by Arnold Wesker
Directed by Bijan Sheibani
Magi,night porter....Tendayi Jembere
Max, butcher...Ian Burfield
Bertha, vegetable cook.....Tricia Kelly
Frank, second chef, poultry.....Neal Barry
Alfredo, roast....Vincenzo Nicoli
Hans, fry....Marek Oravec
Peter, boiled fish....Tom Brooke
Kevin, fried fish....Rory Keenan
Gaston, grill....Stavros Demetraki
Michael, eggs....David Benson
Nicholas, cold buffet....Craige Els
Paul, pastry chef....Samuel Roukin
Raymondo, assistant pastry chef....Gerard Monaco
Head Chef....Paul McCleary
Marango, proprietor....Bruce Myers
Anne, desserts and coffee....Siobhan McSweeney
Mangols, kitchen porter....Hambi Pappas
Dimitri, kitchen porter....Sam Swann
Head Waiter....Tim Samuels
sez says: this is beautifully done (choreographed) so it is fun to watch -- and the topic is a perennial--because it is one that we as humans, keep asking and don't know the answer to. That is, what is your dream?

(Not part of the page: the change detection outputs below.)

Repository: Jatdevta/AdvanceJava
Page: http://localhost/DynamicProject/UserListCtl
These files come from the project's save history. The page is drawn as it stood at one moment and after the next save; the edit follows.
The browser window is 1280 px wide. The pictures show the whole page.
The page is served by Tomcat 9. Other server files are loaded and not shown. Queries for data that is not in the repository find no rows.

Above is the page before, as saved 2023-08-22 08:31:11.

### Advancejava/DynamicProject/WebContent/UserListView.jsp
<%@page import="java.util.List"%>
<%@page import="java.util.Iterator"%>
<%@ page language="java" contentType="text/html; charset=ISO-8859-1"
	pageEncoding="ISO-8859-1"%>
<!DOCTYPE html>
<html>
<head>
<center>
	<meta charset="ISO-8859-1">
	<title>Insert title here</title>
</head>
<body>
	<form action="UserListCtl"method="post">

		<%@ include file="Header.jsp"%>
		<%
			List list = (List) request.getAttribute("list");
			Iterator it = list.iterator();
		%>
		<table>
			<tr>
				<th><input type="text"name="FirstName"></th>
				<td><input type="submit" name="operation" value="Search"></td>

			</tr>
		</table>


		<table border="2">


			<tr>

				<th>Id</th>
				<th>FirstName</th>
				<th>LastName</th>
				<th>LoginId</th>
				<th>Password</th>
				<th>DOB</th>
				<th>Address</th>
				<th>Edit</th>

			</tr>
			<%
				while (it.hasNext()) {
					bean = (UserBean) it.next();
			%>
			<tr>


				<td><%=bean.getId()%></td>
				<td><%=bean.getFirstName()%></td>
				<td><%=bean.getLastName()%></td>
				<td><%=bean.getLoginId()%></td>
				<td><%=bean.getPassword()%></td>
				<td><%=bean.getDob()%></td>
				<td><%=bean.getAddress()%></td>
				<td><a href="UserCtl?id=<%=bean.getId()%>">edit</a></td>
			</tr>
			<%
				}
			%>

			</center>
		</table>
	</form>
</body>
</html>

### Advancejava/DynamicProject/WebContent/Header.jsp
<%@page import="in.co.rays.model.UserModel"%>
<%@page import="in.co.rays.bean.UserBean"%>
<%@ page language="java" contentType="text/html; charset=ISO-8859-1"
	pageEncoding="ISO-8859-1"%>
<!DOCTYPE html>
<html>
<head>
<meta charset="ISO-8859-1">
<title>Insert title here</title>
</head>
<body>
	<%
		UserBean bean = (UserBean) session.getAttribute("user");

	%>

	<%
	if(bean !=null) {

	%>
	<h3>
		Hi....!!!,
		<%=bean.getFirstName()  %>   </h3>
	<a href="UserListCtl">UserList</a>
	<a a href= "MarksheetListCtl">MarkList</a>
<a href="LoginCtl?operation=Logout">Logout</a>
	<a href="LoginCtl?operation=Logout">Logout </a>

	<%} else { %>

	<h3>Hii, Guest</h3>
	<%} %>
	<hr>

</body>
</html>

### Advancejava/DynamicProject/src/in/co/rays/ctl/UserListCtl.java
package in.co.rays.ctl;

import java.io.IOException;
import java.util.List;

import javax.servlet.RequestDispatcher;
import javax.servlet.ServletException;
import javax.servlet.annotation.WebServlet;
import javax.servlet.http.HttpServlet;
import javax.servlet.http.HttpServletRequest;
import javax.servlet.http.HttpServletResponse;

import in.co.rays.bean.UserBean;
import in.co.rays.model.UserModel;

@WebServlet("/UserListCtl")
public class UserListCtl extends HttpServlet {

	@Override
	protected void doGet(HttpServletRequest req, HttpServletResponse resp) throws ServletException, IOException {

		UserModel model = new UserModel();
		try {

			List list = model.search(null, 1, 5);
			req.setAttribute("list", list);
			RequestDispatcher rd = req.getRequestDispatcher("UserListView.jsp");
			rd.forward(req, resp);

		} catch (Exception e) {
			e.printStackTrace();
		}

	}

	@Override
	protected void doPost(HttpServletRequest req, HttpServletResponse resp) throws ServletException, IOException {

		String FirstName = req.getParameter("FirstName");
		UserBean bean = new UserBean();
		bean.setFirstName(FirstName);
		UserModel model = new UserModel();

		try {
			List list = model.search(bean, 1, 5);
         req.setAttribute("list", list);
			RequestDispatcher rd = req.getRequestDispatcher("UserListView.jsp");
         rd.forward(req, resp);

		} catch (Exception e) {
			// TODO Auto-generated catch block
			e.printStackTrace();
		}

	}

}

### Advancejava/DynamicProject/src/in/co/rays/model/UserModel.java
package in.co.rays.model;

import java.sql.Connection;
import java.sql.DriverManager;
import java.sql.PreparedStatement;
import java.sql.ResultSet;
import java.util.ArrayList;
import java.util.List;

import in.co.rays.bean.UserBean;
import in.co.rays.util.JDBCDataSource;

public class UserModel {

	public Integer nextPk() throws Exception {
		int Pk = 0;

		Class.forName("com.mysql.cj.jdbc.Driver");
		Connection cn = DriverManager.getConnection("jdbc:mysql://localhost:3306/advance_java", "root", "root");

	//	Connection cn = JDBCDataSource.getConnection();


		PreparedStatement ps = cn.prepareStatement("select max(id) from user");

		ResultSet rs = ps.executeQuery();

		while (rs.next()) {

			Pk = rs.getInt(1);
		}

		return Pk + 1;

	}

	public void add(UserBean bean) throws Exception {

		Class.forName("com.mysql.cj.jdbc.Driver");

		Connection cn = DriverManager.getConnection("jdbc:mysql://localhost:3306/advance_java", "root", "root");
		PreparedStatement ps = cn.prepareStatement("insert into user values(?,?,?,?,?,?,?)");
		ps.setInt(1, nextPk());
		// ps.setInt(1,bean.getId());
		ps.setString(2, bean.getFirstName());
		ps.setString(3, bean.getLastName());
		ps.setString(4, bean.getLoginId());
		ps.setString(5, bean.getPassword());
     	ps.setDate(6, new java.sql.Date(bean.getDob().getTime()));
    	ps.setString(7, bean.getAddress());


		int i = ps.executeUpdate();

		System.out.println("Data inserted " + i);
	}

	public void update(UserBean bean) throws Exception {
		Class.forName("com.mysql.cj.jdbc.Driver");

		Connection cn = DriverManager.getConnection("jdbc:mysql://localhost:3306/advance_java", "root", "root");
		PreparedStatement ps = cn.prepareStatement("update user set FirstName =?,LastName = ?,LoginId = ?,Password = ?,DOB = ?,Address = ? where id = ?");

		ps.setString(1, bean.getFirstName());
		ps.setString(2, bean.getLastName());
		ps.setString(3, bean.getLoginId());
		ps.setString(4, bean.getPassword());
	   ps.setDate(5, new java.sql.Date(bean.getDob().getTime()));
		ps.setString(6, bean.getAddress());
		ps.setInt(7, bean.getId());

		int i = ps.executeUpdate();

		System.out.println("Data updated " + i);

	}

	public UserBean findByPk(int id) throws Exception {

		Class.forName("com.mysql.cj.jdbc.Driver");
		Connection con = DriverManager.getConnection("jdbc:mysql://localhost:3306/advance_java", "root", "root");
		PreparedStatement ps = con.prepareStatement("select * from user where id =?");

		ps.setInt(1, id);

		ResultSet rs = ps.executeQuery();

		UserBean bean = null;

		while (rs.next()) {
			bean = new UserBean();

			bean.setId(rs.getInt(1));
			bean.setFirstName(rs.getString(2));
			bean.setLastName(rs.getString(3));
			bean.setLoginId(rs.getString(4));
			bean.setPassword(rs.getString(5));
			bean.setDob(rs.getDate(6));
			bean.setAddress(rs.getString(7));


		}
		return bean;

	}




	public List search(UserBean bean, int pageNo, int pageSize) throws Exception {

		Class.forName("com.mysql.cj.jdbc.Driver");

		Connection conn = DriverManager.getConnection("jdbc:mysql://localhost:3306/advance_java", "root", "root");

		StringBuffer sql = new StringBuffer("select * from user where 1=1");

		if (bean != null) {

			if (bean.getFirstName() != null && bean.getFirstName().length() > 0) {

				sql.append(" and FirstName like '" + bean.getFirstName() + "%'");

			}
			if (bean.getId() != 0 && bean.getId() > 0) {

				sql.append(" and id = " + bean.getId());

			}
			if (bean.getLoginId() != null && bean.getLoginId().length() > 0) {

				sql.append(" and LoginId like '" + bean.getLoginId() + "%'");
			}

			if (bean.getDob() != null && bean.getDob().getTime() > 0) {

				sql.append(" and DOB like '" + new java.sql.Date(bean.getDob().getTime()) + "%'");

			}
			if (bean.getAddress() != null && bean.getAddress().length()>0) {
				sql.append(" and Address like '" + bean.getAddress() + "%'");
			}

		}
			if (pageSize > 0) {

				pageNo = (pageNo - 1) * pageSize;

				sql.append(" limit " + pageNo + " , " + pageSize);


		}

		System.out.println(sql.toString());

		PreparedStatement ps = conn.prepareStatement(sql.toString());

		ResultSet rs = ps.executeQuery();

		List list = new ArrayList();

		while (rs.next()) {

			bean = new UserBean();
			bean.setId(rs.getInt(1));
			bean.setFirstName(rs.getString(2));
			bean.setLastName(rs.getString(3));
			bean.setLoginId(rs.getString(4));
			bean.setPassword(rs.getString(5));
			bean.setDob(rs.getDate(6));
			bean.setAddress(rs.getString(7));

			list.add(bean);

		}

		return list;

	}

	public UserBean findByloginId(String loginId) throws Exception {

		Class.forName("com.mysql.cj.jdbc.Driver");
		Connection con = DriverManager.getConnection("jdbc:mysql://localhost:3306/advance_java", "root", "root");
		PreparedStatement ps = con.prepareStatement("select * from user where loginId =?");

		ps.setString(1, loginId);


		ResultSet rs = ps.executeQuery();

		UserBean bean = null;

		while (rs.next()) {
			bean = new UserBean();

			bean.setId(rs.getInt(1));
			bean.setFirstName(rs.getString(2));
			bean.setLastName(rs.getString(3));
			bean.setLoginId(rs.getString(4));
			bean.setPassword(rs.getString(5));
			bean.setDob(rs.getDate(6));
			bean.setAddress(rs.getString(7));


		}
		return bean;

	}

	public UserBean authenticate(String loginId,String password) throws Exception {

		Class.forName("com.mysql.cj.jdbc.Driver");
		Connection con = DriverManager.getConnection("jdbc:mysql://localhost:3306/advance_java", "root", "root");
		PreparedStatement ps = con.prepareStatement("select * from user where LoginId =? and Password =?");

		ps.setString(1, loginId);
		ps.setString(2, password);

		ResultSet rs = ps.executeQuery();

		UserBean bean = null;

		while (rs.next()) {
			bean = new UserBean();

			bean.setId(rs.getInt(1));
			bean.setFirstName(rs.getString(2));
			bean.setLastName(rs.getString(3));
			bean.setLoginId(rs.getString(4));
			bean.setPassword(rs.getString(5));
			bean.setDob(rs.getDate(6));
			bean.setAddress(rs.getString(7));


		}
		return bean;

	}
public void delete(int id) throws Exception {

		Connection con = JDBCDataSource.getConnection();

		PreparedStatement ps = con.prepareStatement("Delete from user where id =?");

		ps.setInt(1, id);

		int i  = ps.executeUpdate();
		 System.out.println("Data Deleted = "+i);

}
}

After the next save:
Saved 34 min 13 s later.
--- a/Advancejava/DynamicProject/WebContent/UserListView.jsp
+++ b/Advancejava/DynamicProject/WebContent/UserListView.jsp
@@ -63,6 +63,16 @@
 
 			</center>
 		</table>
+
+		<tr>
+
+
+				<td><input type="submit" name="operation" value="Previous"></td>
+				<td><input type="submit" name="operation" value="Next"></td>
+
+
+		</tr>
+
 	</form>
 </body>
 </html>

What is freedom? What would a fulfilled life be? The answer is not some ephemeral, ie: that you want a car, or sex. Maybe you draw closer when you say you want a real friend, or a loyal spouse. But when your life is so hectic--busy--driven (preparing food for 2000 people a day in The Kitchen) you don't have time to think, to dream, to contemplate life. As one character says: "Put a man in a factory and he makes a little knob all day...eventually he becomes a little knob."
And in the end, The Owner asks: Is there something I don't know? Is there something I need to know? What is there more?
Also, this seems to be a metaphor for the international situation, after WW2. The play was written in the 1950s. The people who work in the kitchen are from all over the world--and they have a variety of problems getting along, that seem to mirror national antagonisms at the time. For instance Peter is a German who was in a fight with a crowd that has encircled him the night before the play is set--there is anger that in the end he just shakes everyone's hands and walks away. There is a lot of reference to people/nations who can't accept apologies and they must be brought to order by threats and being given a 'big scare'. Peter says yes, the Germans once built triumphant arches--but that didn't work out so now they are using their skills to build bridges.
Over the top outstanding is actor Tom Brooke, as Peter. What a fabulous performance. The acting all round was first rate but his was inspired.
mjc says: This was another wonderful experience at NT Live. The production values, choreography, acting, is just so superb.
John Street Cafe (Grade A)
6 years ago